--- Work required ---
Search the data for the string "SearchWord" and extract every line where it appears.

--- Input data ---
········

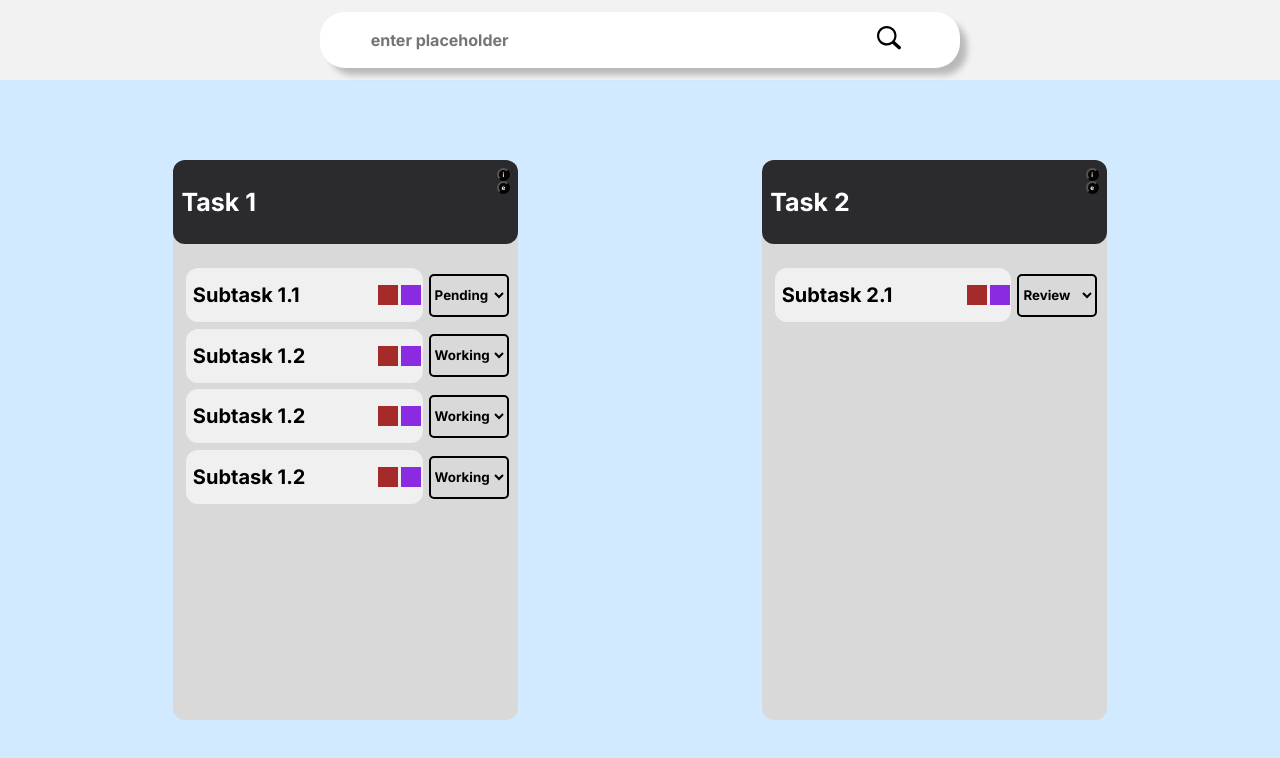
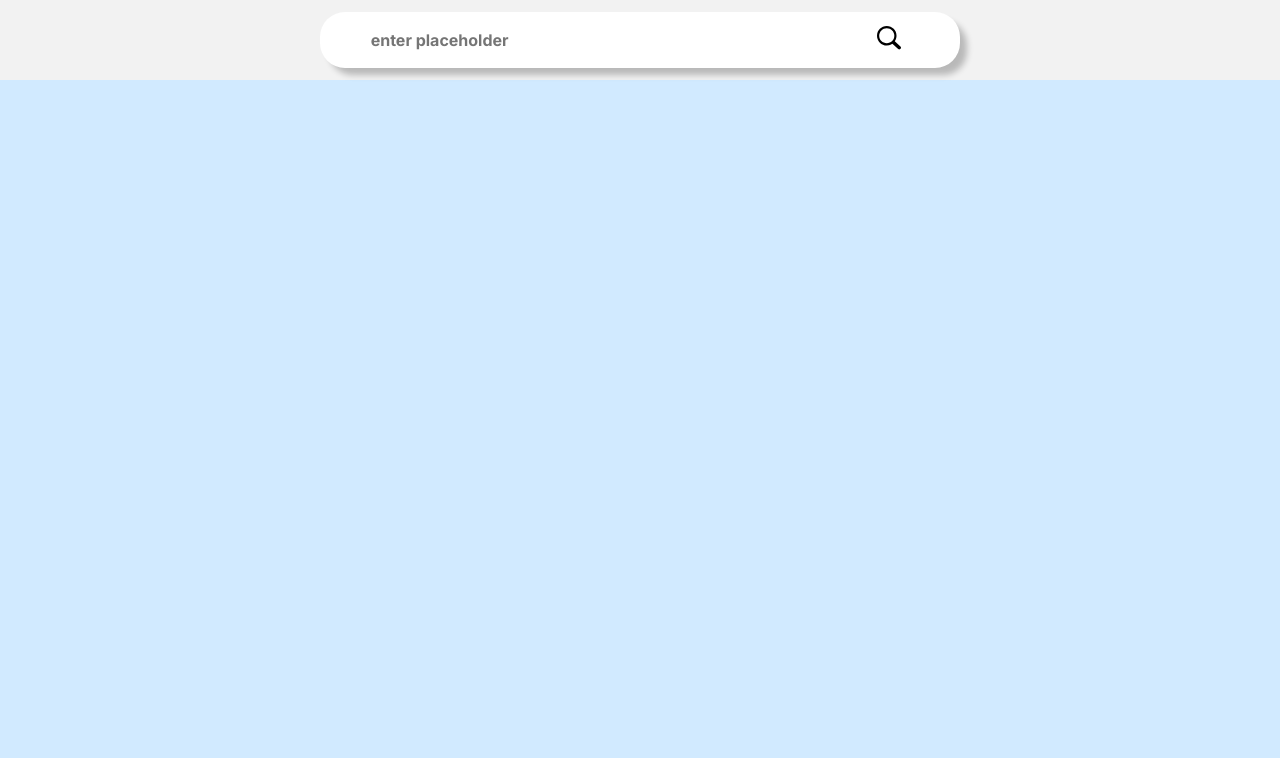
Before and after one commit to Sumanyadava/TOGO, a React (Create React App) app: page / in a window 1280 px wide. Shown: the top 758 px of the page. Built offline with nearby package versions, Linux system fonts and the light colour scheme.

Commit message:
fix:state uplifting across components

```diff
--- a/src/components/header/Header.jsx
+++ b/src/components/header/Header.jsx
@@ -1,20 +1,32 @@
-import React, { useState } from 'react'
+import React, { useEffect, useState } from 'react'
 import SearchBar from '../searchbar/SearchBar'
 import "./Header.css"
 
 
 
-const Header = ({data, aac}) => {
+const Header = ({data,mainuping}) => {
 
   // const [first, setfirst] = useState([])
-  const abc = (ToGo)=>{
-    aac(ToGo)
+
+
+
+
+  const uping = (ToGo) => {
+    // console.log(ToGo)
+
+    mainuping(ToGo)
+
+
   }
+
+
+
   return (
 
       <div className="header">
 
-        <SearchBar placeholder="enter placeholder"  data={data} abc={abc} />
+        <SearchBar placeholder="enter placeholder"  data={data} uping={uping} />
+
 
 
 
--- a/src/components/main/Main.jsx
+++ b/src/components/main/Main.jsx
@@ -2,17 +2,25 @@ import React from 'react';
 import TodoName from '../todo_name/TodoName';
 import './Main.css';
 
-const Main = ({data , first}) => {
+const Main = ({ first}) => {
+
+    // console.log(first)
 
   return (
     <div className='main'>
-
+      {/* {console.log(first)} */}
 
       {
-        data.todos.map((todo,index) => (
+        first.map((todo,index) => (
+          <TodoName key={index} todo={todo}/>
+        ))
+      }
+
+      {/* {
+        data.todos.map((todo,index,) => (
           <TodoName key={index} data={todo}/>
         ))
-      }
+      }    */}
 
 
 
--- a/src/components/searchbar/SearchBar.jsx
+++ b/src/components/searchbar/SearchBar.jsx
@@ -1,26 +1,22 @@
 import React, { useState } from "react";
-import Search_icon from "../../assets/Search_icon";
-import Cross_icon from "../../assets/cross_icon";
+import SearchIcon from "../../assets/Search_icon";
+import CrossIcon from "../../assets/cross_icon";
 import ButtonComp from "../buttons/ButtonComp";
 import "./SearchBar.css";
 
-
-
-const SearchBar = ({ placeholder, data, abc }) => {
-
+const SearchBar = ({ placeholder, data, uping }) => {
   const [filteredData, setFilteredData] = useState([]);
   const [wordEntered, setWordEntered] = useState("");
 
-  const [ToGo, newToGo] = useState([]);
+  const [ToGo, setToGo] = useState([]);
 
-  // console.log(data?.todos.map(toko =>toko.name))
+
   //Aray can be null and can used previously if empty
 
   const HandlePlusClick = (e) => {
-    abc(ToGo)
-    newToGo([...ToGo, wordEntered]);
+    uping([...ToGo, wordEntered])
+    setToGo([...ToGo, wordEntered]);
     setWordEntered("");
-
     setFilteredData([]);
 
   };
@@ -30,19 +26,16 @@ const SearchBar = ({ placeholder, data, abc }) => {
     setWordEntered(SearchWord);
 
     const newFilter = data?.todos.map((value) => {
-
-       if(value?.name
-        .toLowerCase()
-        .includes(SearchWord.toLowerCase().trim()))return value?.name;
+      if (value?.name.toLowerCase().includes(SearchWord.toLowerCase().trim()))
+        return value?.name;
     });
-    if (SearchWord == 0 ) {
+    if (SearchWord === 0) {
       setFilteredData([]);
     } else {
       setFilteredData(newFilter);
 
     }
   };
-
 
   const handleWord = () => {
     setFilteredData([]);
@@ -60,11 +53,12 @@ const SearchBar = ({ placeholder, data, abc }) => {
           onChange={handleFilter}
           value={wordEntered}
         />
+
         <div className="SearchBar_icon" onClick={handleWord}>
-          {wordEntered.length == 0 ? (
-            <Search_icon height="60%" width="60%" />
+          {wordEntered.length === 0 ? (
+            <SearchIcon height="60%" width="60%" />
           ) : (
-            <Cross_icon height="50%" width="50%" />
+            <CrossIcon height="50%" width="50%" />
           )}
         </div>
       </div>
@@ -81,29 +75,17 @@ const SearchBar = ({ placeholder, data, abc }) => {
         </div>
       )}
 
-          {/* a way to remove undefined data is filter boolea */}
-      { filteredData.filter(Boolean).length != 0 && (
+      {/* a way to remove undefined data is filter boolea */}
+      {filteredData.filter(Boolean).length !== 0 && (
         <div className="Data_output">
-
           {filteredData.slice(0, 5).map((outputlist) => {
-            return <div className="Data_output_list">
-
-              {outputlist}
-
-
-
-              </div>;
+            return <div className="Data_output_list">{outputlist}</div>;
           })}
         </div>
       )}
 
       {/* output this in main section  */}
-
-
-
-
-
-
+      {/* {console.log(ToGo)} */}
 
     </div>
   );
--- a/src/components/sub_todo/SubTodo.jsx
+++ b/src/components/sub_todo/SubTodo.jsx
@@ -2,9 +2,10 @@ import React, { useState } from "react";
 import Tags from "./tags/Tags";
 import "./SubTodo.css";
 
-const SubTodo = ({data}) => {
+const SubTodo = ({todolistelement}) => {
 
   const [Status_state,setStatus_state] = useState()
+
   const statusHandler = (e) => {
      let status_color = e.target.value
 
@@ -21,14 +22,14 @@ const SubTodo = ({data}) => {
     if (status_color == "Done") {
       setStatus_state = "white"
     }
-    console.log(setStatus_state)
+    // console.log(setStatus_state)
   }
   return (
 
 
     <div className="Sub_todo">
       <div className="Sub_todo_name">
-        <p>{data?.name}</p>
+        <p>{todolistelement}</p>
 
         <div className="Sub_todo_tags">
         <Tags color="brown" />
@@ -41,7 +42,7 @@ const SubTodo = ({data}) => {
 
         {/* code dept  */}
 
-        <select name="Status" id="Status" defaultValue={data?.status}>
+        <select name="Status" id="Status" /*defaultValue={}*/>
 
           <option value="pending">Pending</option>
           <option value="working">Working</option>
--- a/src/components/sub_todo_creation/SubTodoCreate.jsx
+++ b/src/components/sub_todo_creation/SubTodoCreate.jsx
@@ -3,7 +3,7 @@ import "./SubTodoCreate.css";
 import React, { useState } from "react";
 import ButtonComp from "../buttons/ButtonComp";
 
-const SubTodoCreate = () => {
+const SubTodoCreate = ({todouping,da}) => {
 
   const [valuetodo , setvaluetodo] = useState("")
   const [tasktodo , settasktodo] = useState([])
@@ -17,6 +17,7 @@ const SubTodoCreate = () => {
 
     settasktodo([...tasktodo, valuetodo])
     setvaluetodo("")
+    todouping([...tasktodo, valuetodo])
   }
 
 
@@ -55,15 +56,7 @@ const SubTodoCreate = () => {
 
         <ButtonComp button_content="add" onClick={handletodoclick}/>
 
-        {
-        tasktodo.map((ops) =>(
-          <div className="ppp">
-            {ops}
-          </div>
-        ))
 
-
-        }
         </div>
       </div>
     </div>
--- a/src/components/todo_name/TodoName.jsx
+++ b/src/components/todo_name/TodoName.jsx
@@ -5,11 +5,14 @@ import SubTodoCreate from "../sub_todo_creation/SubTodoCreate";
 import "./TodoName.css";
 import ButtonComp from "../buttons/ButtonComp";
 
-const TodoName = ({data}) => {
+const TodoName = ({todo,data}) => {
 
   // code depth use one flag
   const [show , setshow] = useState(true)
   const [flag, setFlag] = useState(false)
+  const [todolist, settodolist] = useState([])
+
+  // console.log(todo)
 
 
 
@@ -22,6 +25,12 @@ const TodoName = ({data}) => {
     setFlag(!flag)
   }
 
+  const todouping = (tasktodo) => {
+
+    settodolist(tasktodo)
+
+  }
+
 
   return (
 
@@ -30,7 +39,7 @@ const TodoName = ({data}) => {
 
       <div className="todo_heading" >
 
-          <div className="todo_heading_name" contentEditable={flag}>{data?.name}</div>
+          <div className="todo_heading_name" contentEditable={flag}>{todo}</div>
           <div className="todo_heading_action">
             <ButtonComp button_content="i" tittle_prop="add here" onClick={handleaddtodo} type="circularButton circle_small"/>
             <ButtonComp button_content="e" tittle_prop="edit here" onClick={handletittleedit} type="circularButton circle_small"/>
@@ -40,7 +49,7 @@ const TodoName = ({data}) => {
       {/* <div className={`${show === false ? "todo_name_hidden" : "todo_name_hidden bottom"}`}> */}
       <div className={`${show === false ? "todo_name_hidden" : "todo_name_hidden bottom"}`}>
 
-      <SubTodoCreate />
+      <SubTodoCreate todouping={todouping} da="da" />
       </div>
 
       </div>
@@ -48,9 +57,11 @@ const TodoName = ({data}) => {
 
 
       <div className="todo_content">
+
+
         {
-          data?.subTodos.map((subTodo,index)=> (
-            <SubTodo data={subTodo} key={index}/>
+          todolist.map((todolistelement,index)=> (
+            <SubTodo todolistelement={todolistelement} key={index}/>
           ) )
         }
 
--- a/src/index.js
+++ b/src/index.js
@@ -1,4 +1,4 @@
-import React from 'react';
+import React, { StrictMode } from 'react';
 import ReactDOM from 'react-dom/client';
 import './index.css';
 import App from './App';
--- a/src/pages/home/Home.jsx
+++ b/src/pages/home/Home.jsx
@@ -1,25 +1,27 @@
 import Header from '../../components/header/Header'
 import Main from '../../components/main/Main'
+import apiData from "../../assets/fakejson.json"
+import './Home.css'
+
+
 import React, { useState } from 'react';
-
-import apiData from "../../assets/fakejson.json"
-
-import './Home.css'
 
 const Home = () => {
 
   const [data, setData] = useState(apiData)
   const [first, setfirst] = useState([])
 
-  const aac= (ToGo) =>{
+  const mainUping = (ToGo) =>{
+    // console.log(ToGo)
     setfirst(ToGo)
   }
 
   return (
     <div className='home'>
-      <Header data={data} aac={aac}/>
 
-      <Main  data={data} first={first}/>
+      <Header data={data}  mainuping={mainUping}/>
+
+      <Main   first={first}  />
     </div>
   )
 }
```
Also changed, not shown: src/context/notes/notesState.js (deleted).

········

--- Written answer ---
     setWordEntered(SearchWord);
-        .includes(SearchWord.toLowerCase().trim()))return value?.name;
+      if (value?.name.toLowerCase().includes(SearchWord.toLowerCase().trim()))
-    if (SearchWord == 0 ) {
+    if (SearchWord === 0) {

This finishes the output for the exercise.